**Exercise data**
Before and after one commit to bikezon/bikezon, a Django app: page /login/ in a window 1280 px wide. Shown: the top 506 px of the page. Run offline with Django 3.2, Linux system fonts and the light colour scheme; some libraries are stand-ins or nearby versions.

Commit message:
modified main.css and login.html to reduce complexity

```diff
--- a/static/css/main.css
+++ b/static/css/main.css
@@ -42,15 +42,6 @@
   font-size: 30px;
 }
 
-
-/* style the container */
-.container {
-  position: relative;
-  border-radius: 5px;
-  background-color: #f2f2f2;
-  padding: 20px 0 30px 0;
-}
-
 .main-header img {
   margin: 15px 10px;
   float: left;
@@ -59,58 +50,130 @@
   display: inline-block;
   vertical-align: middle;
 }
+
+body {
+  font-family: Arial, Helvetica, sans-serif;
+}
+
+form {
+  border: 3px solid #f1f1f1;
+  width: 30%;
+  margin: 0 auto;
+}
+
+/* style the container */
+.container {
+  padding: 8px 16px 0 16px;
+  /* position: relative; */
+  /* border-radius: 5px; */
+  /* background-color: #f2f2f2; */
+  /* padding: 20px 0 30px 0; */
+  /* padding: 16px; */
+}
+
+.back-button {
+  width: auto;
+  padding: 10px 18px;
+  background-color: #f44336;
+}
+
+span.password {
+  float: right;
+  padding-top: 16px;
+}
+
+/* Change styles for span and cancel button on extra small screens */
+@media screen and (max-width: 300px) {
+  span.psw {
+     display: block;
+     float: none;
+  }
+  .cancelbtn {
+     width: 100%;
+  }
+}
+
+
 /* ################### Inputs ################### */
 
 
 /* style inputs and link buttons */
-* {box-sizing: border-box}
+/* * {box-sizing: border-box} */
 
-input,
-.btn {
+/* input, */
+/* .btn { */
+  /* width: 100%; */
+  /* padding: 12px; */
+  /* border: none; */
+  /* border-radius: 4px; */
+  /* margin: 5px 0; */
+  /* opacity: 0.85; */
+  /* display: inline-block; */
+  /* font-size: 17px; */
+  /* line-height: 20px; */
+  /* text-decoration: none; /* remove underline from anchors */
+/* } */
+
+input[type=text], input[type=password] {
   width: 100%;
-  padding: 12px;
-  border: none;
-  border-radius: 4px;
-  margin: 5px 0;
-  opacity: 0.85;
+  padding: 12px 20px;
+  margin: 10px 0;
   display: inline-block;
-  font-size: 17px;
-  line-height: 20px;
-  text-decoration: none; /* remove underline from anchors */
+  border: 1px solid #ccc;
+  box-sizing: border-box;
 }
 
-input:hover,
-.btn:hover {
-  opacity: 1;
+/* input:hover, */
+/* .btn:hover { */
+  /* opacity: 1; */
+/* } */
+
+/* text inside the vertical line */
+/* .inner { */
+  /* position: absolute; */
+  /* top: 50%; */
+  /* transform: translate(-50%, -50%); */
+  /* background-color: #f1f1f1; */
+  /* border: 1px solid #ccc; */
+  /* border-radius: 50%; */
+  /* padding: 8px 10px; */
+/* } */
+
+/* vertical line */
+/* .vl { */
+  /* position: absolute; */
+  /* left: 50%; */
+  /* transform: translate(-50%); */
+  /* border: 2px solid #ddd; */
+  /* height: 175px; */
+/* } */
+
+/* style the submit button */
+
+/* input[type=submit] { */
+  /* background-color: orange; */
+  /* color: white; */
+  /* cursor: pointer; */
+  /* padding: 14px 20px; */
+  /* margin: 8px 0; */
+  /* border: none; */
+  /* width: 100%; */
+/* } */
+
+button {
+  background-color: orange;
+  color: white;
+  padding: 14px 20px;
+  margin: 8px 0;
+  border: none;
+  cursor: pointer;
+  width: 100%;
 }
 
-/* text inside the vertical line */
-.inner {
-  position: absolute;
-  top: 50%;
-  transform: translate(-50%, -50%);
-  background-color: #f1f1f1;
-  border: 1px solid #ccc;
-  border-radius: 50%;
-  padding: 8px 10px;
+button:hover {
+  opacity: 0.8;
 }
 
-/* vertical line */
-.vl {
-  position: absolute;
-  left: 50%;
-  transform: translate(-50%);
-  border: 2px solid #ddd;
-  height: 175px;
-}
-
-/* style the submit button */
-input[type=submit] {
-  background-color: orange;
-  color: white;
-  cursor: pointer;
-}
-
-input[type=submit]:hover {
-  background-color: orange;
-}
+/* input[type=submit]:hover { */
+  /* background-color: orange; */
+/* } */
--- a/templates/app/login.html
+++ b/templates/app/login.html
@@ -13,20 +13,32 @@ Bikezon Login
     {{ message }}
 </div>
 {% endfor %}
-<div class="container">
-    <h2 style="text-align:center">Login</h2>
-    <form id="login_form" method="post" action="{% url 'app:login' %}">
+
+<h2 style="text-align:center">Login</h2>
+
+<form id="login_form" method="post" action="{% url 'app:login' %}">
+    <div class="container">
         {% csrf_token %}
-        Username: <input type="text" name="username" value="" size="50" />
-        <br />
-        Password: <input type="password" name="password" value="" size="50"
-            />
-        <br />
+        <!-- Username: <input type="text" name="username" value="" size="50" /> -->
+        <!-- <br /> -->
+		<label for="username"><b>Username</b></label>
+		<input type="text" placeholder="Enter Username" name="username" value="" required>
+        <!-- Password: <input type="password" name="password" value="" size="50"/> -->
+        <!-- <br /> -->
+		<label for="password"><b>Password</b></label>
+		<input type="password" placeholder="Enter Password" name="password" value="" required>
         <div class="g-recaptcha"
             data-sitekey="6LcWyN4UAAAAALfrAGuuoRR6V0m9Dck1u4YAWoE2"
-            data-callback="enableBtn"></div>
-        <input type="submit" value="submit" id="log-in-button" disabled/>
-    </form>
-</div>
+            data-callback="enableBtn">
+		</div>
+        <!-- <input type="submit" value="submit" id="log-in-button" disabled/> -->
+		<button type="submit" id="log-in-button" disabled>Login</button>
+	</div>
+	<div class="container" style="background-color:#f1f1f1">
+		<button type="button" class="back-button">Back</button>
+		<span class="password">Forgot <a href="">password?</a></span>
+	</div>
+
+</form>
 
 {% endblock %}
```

**Exercise**
Every record must be returned exactly.

**Written response**
Before and after one commit to bikezon/bikezon, a Django app: page /login/ in a window 1280 px wide. Shown: the top 506 px of the page. Run offline with Django 3.2, Linux system fonts and the light colour scheme; some libraries are stand-ins or nearby versions.

Commit message:
modified main.css and login.html to reduce complexity

```diff
--- a/static/css/main.css
+++ b/static/css/main.css
@@ -42,15 +42,6 @@
   font-size: 30px;
 }
 
-
-/* style the container */
-.container {
-  position: relative;
-  border-radius: 5px;
-  background-color: #f2f2f2;
-  padding: 20px 0 30px 0;
-}
-
 .main-header img {
   margin: 15px 10px;
   float: left;
@@ -59,58 +50,130 @@
   display: inline-block;
   vertical-align: middle;
 }
+
+body {
+  font-family: Arial, Helvetica, sans-serif;
+}
+
+form {
+  border: 3px solid #f1f1f1;
+  width: 30%;
+  margin: 0 auto;
+}
+
+/* style the container */
+.container {
+  padding: 8px 16px 0 16px;
+  /* position: relative; */
+  /* border-radius: 5px; */
+  /* background-color: #f2f2f2; */
+  /* padding: 20px 0 30px 0; */
+  /* padding: 16px; */
+}
+
+.back-button {
+  width: auto;
+  padding: 10px 18px;
+  background-color: #f44336;
+}
+
+span.password {
+  float: right;
+  padding-top: 16px;
+}
+
+/* Change styles for span and cancel button on extra small screens */
+@media screen and (max-width: 300px) {
+  span.psw {
+     display: block;
+     float: none;
+  }
+  .cancelbtn {
+     width: 100%;
+  }
+}
+
+
 /* ################### Inputs ################### */
 
 
 /* style inputs and link buttons */
-* {box-sizing: border-box}
+/* * {box-sizing: border-box} */
 
-input,
-.btn {
+/* input, */
+/* .btn { */
+  /* width: 100%; */
+  /* padding: 12px; */
+  /* border: none; */
+  /* border-radius: 4px; */
+  /* margin: 5px 0; */
+  /* opacity: 0.85; */
+  /* display: inline-block; */
+  /* font-size: 17px; */
+  /* line-height: 20px; */
+  /* text-decoration: none; /* remove underline from anchors */
+/* } */
+
+input[type=text], input[type=password] {
   width: 100%;
-  padding: 12px;
-  border: none;
-  border-radius: 4px;
-  margin: 5px 0;
-  opacity: 0.85;
+  padding: 12px 20px;
+  margin: 10px 0;
   display: inline-block;
-  font-size: 17px;
-  line-height: 20px;
-  text-decoration: none; /* remove underline from anchors */
+  border: 1px solid #ccc;
+  box-sizing: border-box;
 }
 
-input:hover,
-.btn:hover {
-  opacity: 1;
+/* input:hover, */
+/* .btn:hover { */
+  /* opacity: 1; */
+/* } */
+
+/* text inside the vertical line */
+/* .inner { */
+  /* position: absolute; */
+  /* top: 50%; */
+  /* transform: translate(-50%, -50%); */
+  /* background-color: #f1f1f1; */
+  /* border: 1px solid #ccc; */
+  /* border-radius: 50%; */
+  /* padding: 8px 10px; */
+/* } */
+
+/* vertical line */
+/* .vl { */
+  /* position: absolute; */
+  /* left: 50%; */
+  /* transform: translate(-50%); */
+  /* border: 2px solid #ddd; */
+  /* height: 175px; */
+/* } */
+
+/* style the submit button */
+
+/* input[type=submit] { */
+  /* background-color: orange; */
+  /* color: white; */
+  /* cursor: pointer; */
+  /* padding: 14px 20px; */
+  /* margin: 8px 0; */
+  /* border: none; */
+  /* width: 100%; */
+/* } */
+
+button {
+  background-color: orange;
+  color: white;
+  padding: 14px 20px;
+  margin: 8px 0;
+  border: none;
+  cursor: pointer;
+  width: 100%;
 }
 
-/* text inside the vertical line */
-.inner {
-  position: absolute;
-  top: 50%;
-  transform: translate(-50%, -50%);
-  background-color: #f1f1f1;
-  border: 1px solid #ccc;
-  border-radius: 50%;
-  padding: 8px 10px;
+button:hover {
+  opacity: 0.8;
 }
 
-/* vertical line */
-.vl {
-  position: absolute;
-  left: 50%;
-  transform: translate(-50%);
-  border: 2px solid #ddd;
-  height: 175px;
-}
-
-/* style the submit button */
-input[type=submit] {
-  background-color: orange;
-  color: white;
-  cursor: pointer;
-}
-
-input[type=submit]:hover {
-  background-color: orange;
-}
+/* input[type=submit]:hover { */
+  /* background-color: orange; */
+/* } */
--- a/templates/app/login.html
+++ b/templates/app/login.html
@@ -13,20 +13,32 @@ Bikezon Login
     {{ message }}
 </div>
 {% endfor %}
-<div class="container">
-    <h2 style="text-align:center">Login</h2>
-    <form id="login_form" method="post" action="{% url 'app:login' %}">
+
+<h2 style="text-align:center">Login</h2>
+
+<form id="login_form" method="post" action="{% url 'app:login' %}">
+    <div class="container">
         {% csrf_token %}
-        Username: <input type="text" name="username" value="" size="50" />
-        <br />
-        Password: <input type="password" name="password" value="" size="50"
-            />
-        <br />
+        <!-- Username: <input type="text" name="username" value="" size="50" /> -->
+        <!-- <br /> -->
+		<label for="username"><b>Username</b></label>
+		<input type="text" placeholder="Enter Username" name="username" value="" required>
+        <!-- Password: <input type="password" name="password" value="" size="50"/> -->
+        <!-- <br /> -->
+		<label for="password"><b>Password</b></label>
+		<input type="password" placeholder="Enter Password" name="password" value="" required>
         <div class="g-recaptcha"
             data-sitekey="6LcWyN4UAAAAALfrAGuuoRR6V0m9Dck1u4YAWoE2"
-            data-callback="enableBtn"></div>
-        <input type="submit" value="submit" id="log-in-button" disabled/>
-    </form>
-</div>
+            data-callback="enableBtn">
+		</div>
+        <!-- <input type="submit" value="submit" id="log-in-button" disabled/> -->
+		<button type="submit" id="log-in-button" disabled>Login</button>
+	</div>
+	<div class="container" style="background-color:#f1f1f1">
+		<button type="button" class="back-button">Back</button>
+		<span class="password">Forgot <a href="">password?</a></span>
+	</div>
+
+</form>
 
 {% endblock %}
```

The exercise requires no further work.